-- Records shown follows --
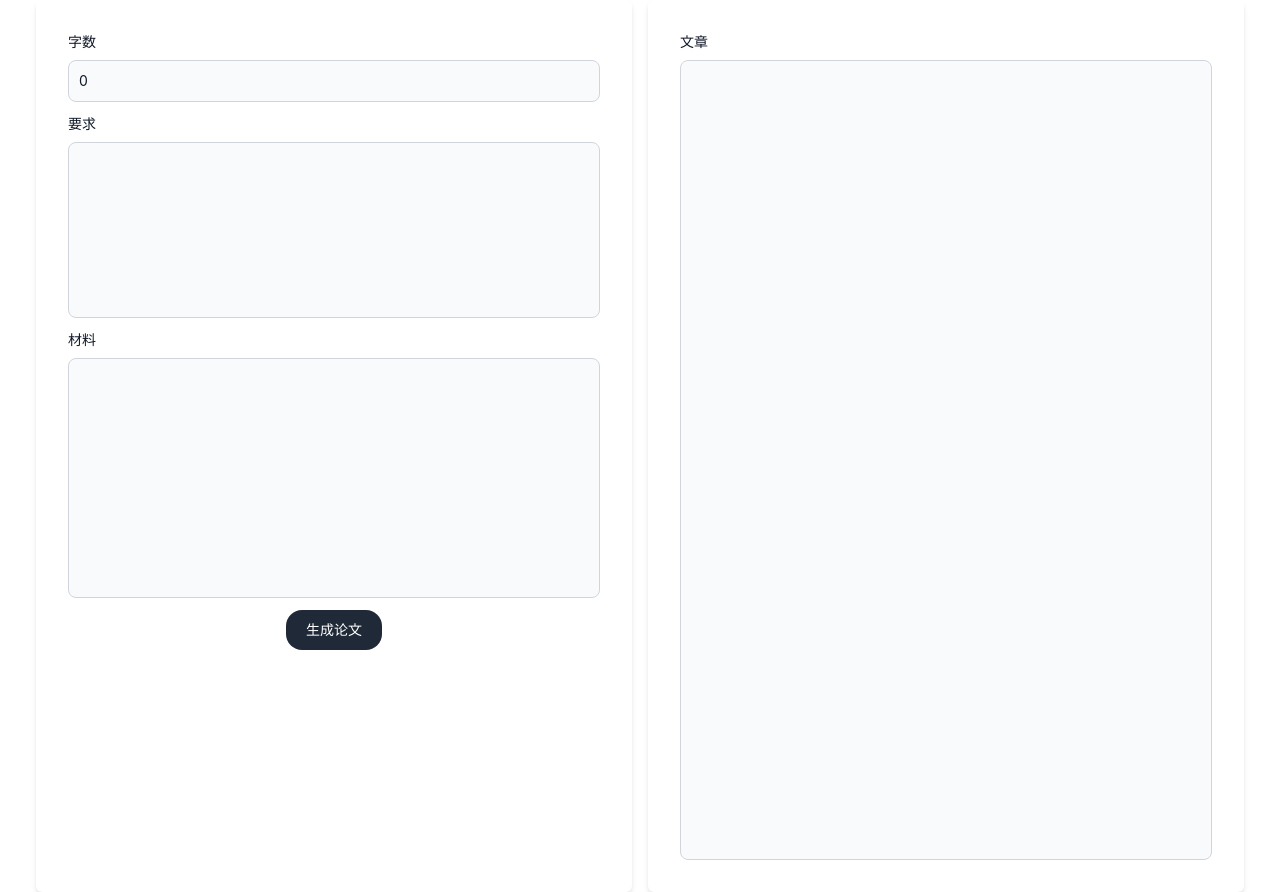
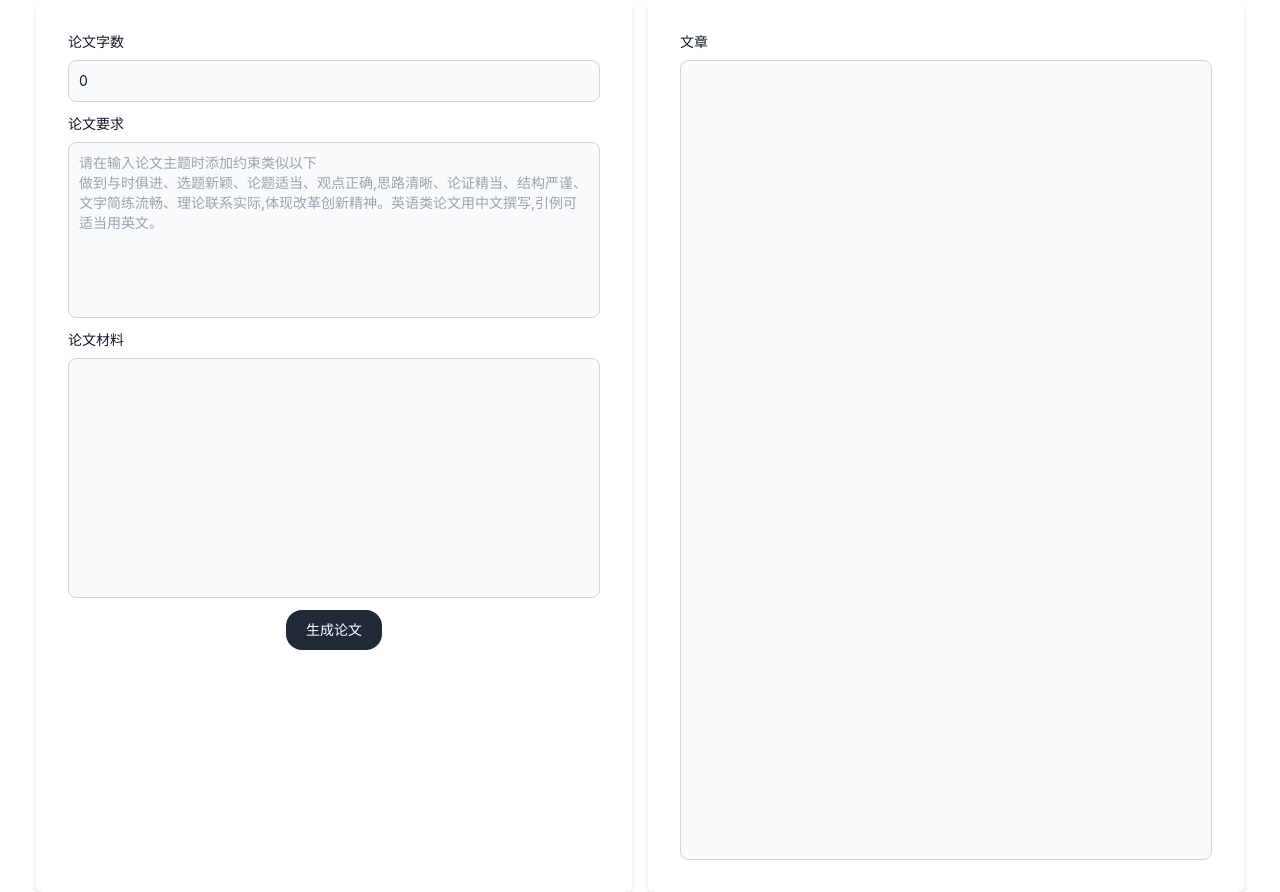
Before and after one commit to hejingy1/writer-interface, a React (Create React App) app in the folder writer/: page / in a window 1280 px wide. Built offline with nearby package versions, Linux system fonts and the light colour scheme.

Commit message:
added a reminder on the requirement

```diff
--- a/writer/src/Presenting.js
+++ b/writer/src/Presenting.js
@@ -17,6 +17,11 @@ function Presenting() {
     const handleRequirementChange = (value) => {
         setRequirement(value.target.value);
     }
+
+    const handleInputClick = () =>{
+        setRequirement('做到与时俱进、选题新颖、论题适当、观点正确,思路清晰、论证精当、结构严谨、文字简练流畅、理论联系实际,体现改革创新精神。英语类论文用中文撰写,引例可适当用英文。');
+    }
+
     const handleWordsChange = (value) => {
         const re = /^[0-9\b]+$/;
         if (value.target.value === '' || re.test(value.target.value)) {
@@ -50,7 +55,7 @@ function Presenting() {
             <div className="bg-white shadow-md rounded-md p-4 ml-9 col-span-1">
                 <form className="p-4">
                     <div>
-                        <div className="bg-white text-left block mb-2 text-sm font-medium text-gray-900 dark:text-white">字数</div>
+                        <div className="bg-white text-left block mb-2 text-sm font-medium text-gray-900 dark:text-white">论文字数</div>
                         <input
                             type="text"
                             id="text_words"
@@ -60,17 +65,19 @@ function Presenting() {
                         ></input>
                     </div>
                     <div className="mt-3">
-                        <div className="bg-white text-left block mb-2 text-sm font-medium text-gray-900 dark:text-white">要求</div>
+                        <div className="bg-white text-left block mb-2 text-sm font-medium text-gray-900 dark:text-white">论文要求</div>
                         <textarea
+                            placeholder="请在输入论文主题时添加约束类似以下&#10;做到与时俱进、选题新颖、论题适当、观点正确,思路清晰、论证精当、结构严谨、文字简练流畅、理论联系实际,体现改革创新精神。英语类论文用中文撰写,引例可适当用英文。"
                             type="text"
                             id="requirement"
                             className="bg-gray-50 resize-none h-44 border border-gray-300 text-gray-900 text-sm rounded-lg focus:ring-blue-500 focus:border-blue-500 block w-full p-2.5 dark:bg-gray-700 dark:border-gray-600 dark:placeholder-gray-400 dark:text-white dark:focus:ring-blue-500 dark:focus:border-blue-500"
                             value={requirement}
+                            onClick={handleInputClick}
                             onChange={(value) => handleRequirementChange(value)}
                         ></textarea>
                     </div>
                     <div className="mt-3">
-                        <div className="bg-white text-left block mb-2 text-sm font-medium text-gray-900 dark:text-white">材料</div>
+                        <div className="bg-white text-left block mb-2 text-sm font-medium text-gray-900 dark:text-white">论文材料</div>
                         <textarea
                             type="text"
                             id="material"
```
-- Records shown concluded --
--- Your task ---
This exercise needs every line of the listing that contains the word "const".

--- Solved exercise ---
     const handleRequirementChange = (value) => {
+    const handleInputClick = () =>{
     const handleWordsChange = (value) => {
         const re = /^[0-9\b]+$/;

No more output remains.